Work through the data below and give the number of lines holding "title", nothing more.

- [Data for processing]
↓
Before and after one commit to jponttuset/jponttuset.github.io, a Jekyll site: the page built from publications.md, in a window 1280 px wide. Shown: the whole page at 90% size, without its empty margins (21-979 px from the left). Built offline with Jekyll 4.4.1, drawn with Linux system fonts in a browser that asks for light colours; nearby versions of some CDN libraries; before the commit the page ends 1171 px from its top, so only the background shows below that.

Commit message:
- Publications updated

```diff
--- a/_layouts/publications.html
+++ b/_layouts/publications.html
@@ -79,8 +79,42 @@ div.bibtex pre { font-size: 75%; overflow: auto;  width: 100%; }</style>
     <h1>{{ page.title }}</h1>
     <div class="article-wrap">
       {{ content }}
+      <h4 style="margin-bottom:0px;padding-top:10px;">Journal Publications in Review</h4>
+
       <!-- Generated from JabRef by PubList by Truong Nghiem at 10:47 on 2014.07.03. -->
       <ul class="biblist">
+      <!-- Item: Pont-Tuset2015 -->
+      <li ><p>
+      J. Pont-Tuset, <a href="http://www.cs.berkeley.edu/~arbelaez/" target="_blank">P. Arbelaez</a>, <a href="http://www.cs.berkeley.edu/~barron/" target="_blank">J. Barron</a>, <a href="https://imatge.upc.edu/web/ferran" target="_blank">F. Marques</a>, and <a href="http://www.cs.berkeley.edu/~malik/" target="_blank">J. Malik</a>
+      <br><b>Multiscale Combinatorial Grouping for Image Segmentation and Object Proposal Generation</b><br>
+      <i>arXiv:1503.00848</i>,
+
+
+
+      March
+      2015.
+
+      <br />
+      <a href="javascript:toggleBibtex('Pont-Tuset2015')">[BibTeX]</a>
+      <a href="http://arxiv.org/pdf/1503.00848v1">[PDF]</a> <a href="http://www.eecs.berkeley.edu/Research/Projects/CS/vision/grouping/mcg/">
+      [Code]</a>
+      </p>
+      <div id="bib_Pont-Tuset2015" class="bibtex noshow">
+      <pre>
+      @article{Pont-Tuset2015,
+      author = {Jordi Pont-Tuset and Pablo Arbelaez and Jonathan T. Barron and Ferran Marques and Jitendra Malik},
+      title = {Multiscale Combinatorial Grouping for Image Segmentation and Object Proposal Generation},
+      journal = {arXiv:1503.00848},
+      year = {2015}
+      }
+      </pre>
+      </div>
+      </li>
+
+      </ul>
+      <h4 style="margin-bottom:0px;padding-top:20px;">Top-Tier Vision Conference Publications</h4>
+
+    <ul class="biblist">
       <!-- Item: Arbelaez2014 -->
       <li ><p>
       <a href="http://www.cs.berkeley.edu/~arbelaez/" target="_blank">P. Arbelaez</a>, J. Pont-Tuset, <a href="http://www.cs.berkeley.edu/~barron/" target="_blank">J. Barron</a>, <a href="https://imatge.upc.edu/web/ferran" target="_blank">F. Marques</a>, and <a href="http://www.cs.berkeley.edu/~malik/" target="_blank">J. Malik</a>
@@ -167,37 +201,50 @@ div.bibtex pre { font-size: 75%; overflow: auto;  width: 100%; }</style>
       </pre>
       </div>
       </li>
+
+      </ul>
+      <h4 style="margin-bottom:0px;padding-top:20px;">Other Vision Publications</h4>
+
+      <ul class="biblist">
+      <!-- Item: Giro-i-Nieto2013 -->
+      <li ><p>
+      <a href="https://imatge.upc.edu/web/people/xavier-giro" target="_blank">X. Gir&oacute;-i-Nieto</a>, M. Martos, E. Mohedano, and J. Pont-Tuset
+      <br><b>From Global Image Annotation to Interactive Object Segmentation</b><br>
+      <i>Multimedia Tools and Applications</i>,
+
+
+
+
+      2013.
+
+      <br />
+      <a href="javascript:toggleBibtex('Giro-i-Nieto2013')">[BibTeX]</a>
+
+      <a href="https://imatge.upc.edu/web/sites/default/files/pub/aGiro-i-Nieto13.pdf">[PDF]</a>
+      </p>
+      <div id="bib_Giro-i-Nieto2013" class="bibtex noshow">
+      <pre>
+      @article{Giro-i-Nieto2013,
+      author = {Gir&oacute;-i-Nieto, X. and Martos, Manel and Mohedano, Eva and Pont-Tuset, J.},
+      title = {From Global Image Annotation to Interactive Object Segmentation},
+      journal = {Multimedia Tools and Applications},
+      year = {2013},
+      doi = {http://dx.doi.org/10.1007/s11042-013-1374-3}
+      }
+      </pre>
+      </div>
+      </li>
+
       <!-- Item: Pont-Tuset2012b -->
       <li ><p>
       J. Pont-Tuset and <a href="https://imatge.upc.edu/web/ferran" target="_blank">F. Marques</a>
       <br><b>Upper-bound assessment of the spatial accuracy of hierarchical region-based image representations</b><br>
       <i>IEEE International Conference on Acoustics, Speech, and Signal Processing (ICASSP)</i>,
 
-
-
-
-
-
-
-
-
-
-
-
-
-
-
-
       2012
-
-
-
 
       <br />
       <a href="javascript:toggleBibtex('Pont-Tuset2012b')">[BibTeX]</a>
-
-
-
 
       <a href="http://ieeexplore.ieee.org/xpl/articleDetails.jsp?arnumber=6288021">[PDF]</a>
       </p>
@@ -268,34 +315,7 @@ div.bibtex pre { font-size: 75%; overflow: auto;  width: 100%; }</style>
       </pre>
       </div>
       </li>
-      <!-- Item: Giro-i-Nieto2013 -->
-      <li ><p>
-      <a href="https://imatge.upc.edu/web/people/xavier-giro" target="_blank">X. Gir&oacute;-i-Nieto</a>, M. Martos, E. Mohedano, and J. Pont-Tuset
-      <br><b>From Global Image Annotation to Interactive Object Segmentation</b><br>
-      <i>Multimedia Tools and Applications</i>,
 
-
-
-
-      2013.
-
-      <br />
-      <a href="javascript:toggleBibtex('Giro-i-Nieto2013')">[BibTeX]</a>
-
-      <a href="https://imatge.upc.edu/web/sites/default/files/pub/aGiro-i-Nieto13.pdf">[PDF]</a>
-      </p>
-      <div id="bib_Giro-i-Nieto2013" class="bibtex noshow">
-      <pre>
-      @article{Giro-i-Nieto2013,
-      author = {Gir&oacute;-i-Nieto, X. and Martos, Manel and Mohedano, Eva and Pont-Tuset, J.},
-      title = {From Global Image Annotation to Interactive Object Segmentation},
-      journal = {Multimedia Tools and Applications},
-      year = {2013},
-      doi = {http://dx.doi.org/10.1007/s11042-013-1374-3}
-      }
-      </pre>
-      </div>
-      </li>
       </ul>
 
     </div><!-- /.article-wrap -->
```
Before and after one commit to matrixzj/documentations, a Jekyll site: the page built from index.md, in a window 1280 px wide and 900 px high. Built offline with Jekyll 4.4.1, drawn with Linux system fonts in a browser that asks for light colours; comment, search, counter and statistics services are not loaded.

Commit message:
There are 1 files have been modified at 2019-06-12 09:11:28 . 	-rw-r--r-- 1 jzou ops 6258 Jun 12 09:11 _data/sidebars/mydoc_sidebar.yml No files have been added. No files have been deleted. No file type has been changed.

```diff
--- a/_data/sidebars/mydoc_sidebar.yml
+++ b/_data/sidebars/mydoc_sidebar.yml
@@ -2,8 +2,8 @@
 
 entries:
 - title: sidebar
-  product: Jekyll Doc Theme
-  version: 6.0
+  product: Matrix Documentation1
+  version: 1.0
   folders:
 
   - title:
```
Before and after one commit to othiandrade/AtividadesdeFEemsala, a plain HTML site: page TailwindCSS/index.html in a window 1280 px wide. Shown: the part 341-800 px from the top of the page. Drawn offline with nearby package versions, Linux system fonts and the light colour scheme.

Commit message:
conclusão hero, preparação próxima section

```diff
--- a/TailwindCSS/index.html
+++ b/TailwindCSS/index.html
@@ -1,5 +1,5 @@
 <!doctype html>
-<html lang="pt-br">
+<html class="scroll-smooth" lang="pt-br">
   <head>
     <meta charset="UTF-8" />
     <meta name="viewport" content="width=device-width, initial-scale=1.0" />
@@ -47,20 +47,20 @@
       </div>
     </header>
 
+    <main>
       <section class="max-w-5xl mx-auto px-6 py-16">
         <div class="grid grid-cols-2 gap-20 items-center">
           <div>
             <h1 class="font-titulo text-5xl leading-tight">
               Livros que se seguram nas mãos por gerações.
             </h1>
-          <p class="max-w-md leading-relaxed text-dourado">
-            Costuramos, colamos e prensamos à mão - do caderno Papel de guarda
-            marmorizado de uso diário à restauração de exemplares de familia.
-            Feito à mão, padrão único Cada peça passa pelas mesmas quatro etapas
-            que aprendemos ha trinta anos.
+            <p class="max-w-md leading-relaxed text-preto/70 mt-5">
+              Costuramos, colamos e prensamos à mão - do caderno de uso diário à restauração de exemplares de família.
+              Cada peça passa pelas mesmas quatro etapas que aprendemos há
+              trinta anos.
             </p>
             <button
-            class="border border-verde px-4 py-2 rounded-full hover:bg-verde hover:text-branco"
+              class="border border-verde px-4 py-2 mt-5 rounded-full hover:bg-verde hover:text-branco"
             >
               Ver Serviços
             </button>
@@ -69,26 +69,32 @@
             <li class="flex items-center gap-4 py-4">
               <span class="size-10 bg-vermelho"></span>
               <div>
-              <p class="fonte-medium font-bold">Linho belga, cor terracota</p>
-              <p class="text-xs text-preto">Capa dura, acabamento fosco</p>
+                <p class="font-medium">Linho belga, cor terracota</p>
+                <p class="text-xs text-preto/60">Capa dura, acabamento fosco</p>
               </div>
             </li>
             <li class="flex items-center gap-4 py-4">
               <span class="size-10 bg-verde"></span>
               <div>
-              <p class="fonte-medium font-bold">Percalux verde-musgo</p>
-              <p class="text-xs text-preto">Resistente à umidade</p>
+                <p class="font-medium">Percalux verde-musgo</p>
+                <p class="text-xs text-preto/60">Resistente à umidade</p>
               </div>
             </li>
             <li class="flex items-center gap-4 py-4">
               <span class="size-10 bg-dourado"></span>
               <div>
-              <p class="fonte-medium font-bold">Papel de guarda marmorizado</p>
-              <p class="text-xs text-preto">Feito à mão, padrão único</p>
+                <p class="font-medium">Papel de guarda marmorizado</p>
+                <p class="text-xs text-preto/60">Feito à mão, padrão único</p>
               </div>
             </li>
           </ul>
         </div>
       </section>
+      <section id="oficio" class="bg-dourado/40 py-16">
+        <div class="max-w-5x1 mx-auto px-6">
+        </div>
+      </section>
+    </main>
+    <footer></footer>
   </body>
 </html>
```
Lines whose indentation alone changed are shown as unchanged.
↑
- [Response to the task] 6